Revision comparison data
=-=-=

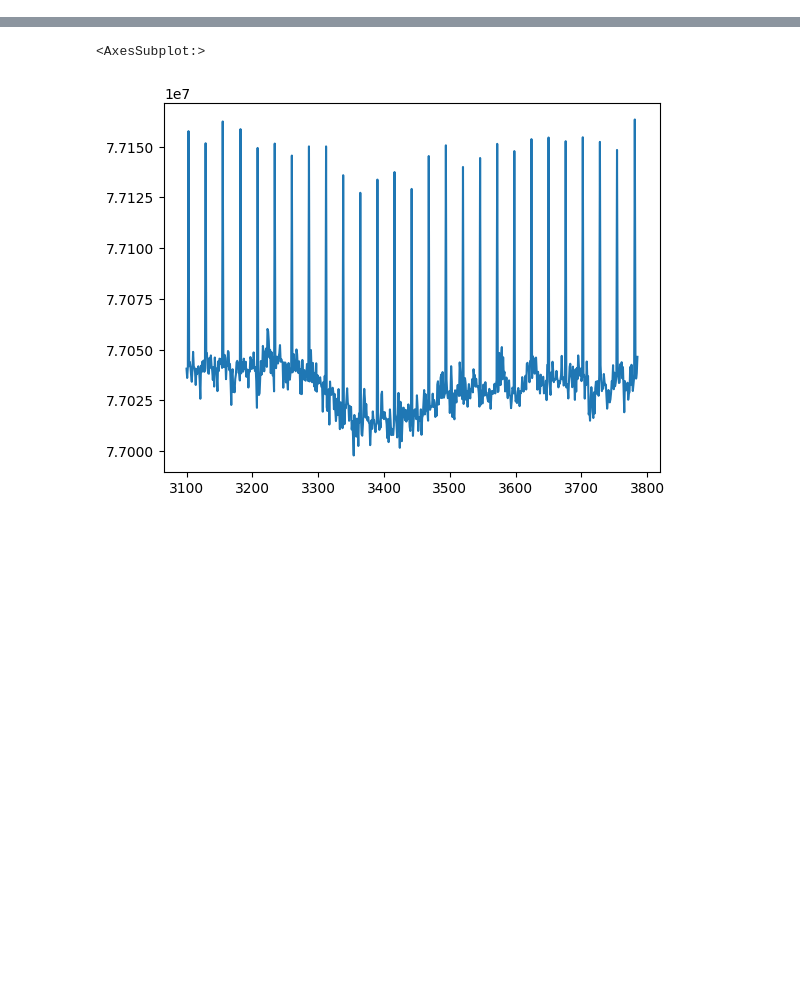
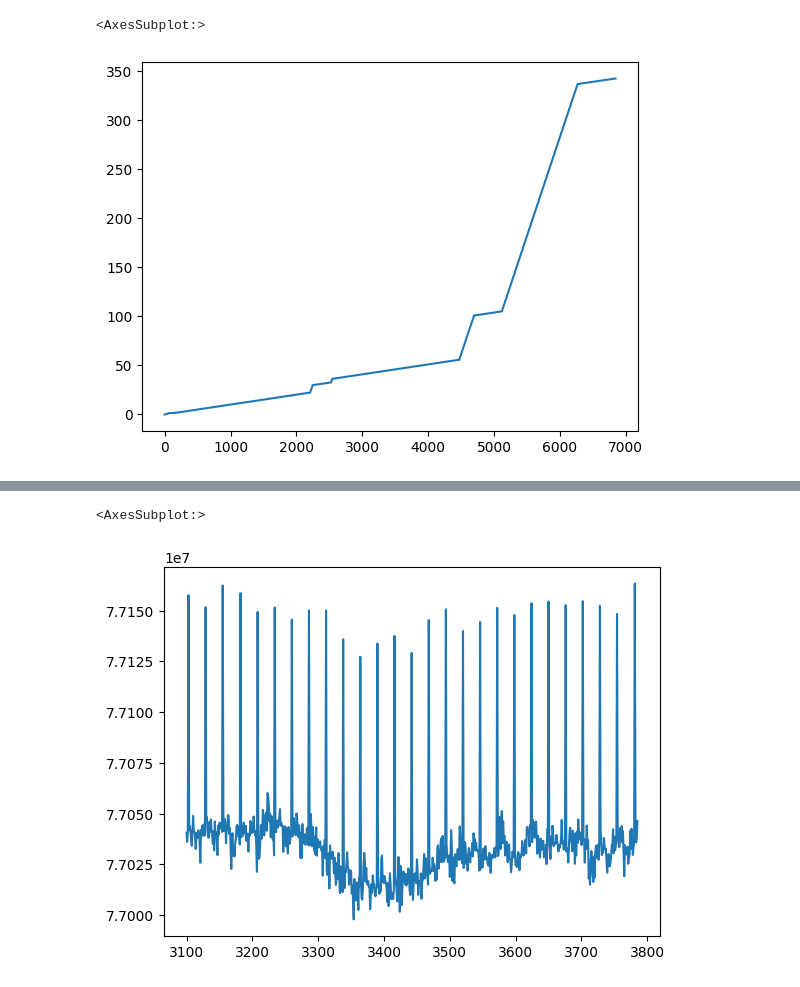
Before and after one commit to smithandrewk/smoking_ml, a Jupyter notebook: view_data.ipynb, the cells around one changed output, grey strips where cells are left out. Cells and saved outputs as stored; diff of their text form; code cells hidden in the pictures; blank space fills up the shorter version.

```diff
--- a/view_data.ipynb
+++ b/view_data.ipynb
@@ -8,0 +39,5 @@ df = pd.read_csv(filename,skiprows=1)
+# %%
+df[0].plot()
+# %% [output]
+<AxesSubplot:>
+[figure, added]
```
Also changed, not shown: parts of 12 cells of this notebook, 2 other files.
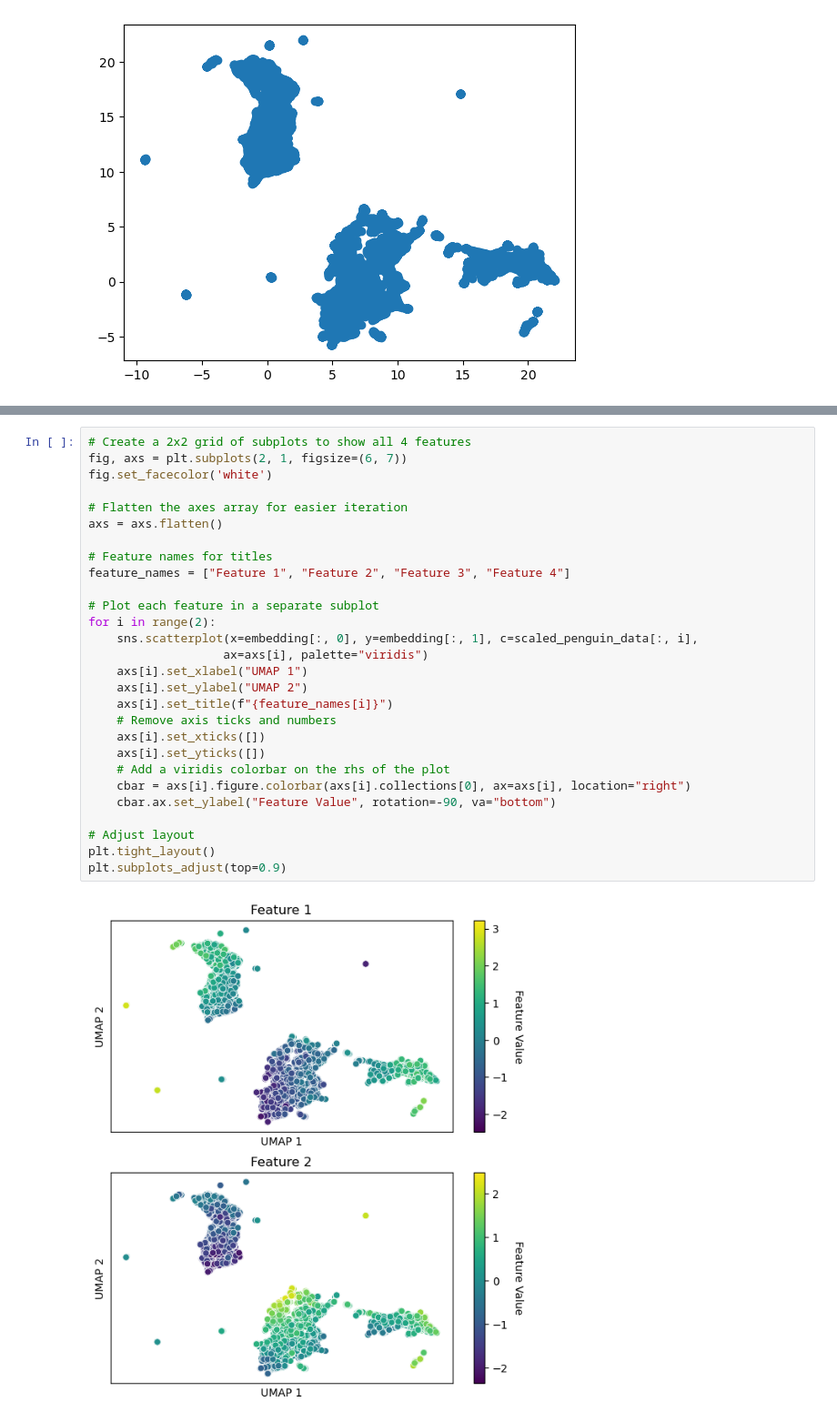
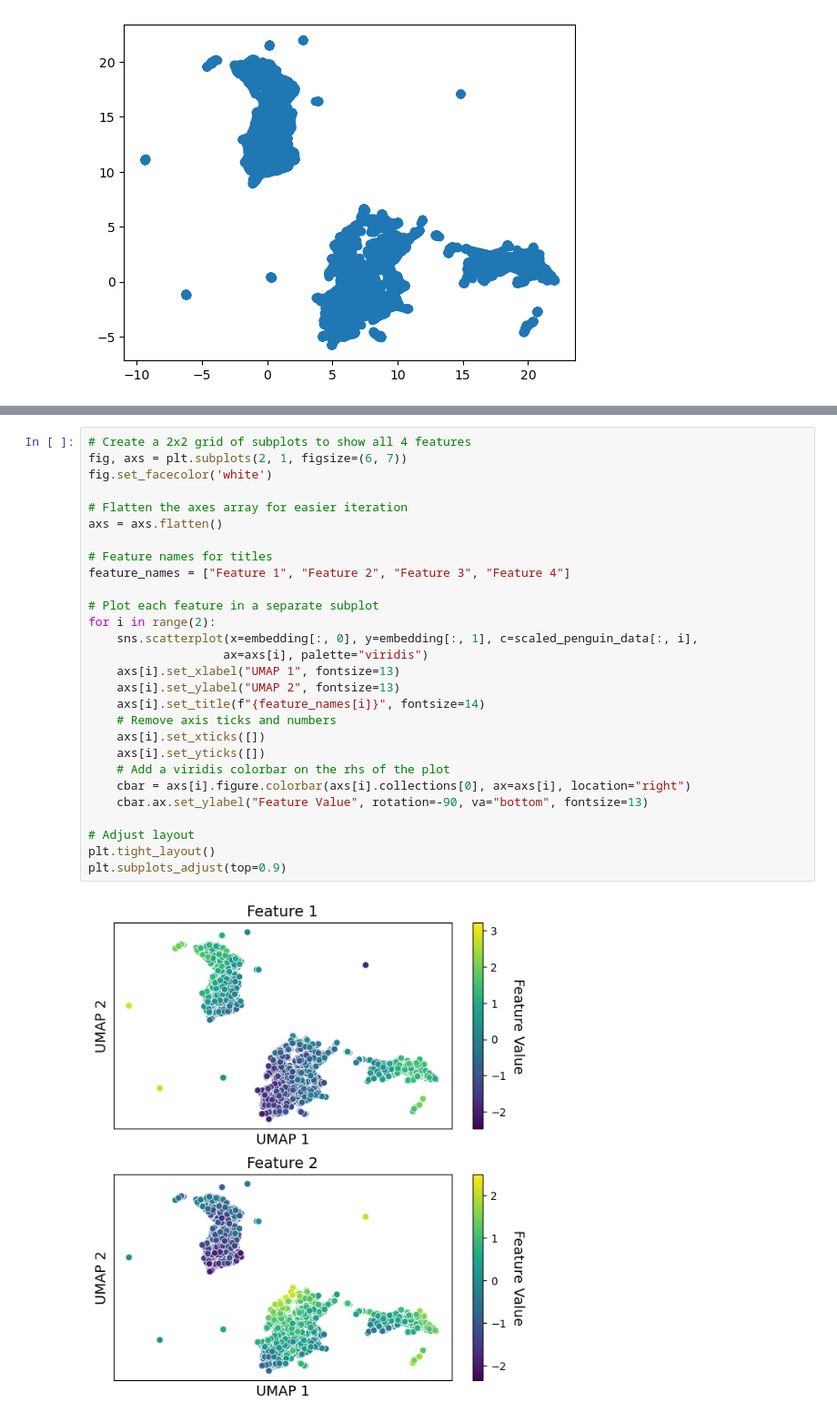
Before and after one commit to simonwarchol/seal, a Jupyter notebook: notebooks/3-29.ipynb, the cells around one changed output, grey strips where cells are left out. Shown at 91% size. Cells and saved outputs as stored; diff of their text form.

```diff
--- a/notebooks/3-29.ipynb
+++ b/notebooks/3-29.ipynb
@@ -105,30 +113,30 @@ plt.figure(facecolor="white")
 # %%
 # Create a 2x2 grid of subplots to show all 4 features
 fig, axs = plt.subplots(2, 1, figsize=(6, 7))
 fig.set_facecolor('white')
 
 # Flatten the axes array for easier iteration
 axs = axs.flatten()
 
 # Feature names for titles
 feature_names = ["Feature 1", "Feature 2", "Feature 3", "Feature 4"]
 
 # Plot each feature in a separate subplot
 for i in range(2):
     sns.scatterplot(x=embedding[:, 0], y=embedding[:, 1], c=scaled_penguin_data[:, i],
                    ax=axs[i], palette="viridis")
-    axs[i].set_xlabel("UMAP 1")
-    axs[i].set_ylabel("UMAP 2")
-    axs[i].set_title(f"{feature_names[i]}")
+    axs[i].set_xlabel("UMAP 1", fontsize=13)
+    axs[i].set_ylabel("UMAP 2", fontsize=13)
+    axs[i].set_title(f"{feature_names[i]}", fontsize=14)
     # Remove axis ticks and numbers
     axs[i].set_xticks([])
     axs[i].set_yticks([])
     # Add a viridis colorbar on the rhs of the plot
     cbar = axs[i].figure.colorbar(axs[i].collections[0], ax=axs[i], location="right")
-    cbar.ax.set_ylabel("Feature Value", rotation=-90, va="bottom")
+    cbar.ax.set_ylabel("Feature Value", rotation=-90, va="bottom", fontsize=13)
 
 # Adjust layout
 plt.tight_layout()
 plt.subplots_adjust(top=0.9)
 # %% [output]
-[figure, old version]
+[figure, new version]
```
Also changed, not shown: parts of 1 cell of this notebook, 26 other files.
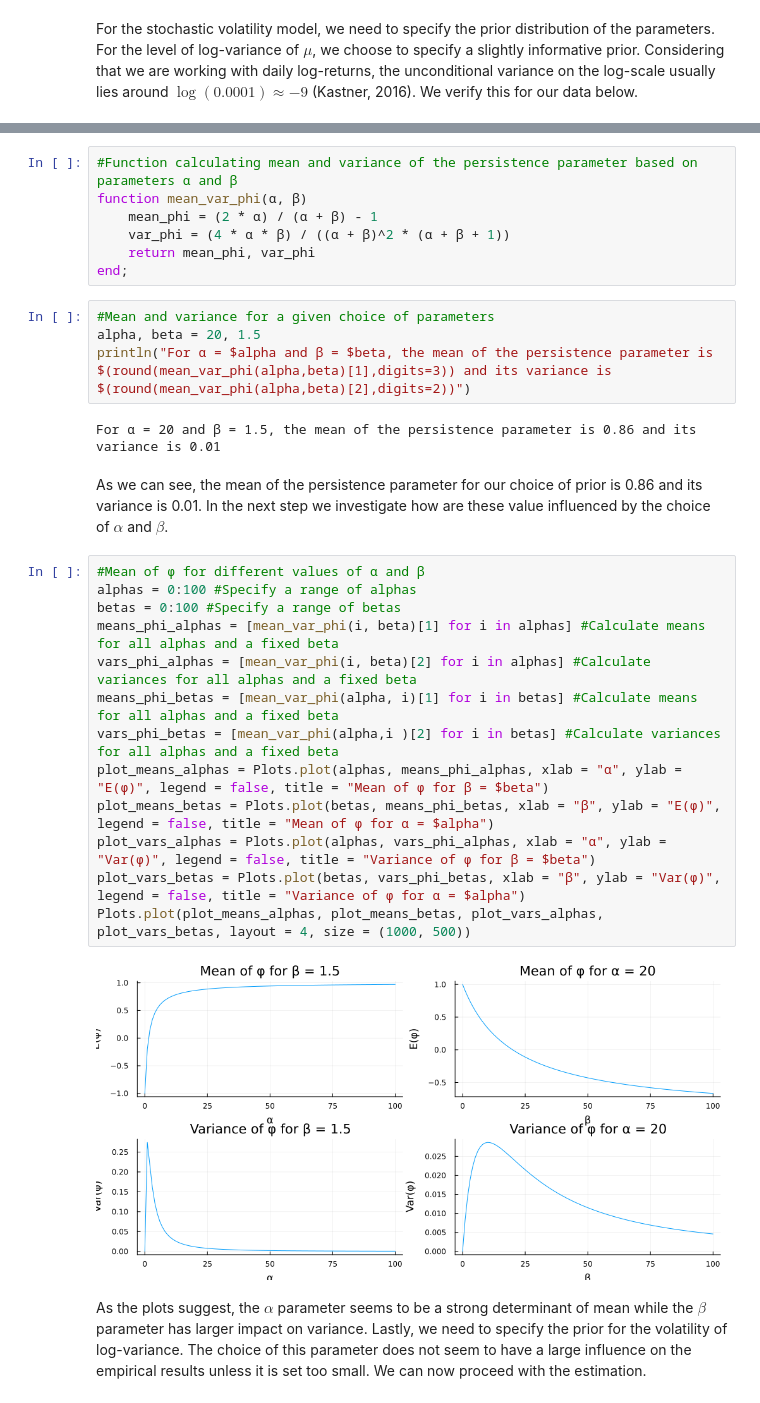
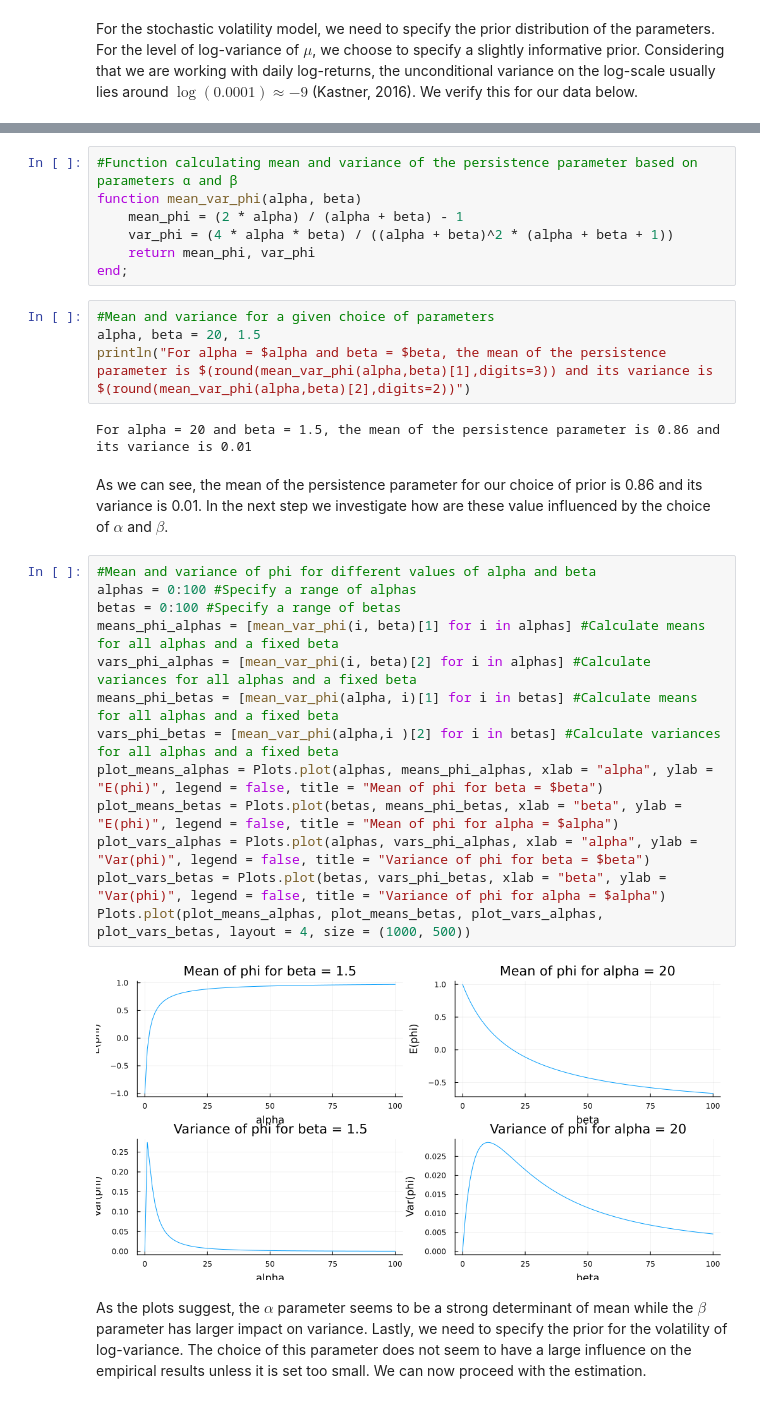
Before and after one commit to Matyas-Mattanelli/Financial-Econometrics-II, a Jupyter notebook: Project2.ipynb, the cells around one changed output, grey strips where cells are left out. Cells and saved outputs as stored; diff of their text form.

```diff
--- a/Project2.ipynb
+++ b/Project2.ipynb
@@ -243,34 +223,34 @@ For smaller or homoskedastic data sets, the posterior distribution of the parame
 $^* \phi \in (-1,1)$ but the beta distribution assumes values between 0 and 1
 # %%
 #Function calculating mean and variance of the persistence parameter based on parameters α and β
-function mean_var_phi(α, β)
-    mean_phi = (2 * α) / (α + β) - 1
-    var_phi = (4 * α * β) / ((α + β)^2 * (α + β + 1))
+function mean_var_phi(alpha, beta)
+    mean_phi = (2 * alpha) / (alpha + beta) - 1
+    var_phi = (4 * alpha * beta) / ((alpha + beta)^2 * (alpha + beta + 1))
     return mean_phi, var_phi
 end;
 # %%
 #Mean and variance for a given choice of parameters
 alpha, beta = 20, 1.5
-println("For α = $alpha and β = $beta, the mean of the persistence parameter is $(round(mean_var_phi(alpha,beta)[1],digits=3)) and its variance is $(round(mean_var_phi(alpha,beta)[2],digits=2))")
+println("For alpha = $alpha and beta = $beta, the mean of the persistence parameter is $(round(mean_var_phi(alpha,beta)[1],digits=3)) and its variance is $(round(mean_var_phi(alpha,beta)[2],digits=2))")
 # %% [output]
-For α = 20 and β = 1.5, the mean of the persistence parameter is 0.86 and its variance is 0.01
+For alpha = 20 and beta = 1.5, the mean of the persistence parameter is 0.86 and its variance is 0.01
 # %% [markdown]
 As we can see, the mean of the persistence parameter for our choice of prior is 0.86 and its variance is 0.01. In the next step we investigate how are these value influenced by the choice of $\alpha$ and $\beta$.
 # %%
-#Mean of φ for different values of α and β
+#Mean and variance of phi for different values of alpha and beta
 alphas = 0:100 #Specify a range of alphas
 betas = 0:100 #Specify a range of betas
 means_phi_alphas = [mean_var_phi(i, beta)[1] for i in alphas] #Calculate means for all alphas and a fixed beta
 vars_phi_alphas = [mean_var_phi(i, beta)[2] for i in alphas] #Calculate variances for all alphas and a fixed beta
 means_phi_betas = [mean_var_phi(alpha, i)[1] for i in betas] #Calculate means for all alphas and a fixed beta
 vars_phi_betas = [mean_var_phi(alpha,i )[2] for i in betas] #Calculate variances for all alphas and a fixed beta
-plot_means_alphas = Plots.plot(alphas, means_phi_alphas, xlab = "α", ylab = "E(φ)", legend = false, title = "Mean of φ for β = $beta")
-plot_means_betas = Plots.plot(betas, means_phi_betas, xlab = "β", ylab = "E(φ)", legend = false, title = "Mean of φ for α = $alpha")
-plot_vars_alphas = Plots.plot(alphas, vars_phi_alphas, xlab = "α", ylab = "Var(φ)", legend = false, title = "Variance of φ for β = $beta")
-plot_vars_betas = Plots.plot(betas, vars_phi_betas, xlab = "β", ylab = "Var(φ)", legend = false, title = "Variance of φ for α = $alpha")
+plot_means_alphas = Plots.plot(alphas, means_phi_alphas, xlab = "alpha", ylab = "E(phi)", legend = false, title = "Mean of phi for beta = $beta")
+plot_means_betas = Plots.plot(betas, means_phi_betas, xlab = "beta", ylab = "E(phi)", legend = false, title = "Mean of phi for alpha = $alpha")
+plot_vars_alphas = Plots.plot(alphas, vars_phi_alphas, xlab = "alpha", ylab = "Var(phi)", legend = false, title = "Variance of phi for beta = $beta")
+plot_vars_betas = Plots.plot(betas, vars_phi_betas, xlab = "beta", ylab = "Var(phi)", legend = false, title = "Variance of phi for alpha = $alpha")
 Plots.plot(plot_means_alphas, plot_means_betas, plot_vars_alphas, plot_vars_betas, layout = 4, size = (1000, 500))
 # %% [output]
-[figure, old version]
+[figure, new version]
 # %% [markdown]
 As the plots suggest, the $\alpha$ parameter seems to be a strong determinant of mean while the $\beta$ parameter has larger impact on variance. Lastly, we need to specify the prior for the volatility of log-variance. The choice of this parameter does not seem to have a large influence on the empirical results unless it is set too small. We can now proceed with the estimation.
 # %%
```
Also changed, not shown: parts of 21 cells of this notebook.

=-=-=

### The problem
Look through the entries, and return every line that the word "this" appears in.

### Task solution
Also changed, not shown: parts of 12 cells of this notebook, 2 other files.
Also changed, not shown: parts of 1 cell of this notebook, 26 other files.
 As the plots suggest, the $\alpha$ parameter seems to be a strong determinant of mean while the $\beta$ parameter has larger impact on variance. Lastly, we need to specify the prior for the volatility of log-variance. The choice of this parameter does not seem to have a large influence on the empirical results unless it is set too small. We can now proceed with the estimation.
Also changed, not shown: parts of 21 cells of this notebook.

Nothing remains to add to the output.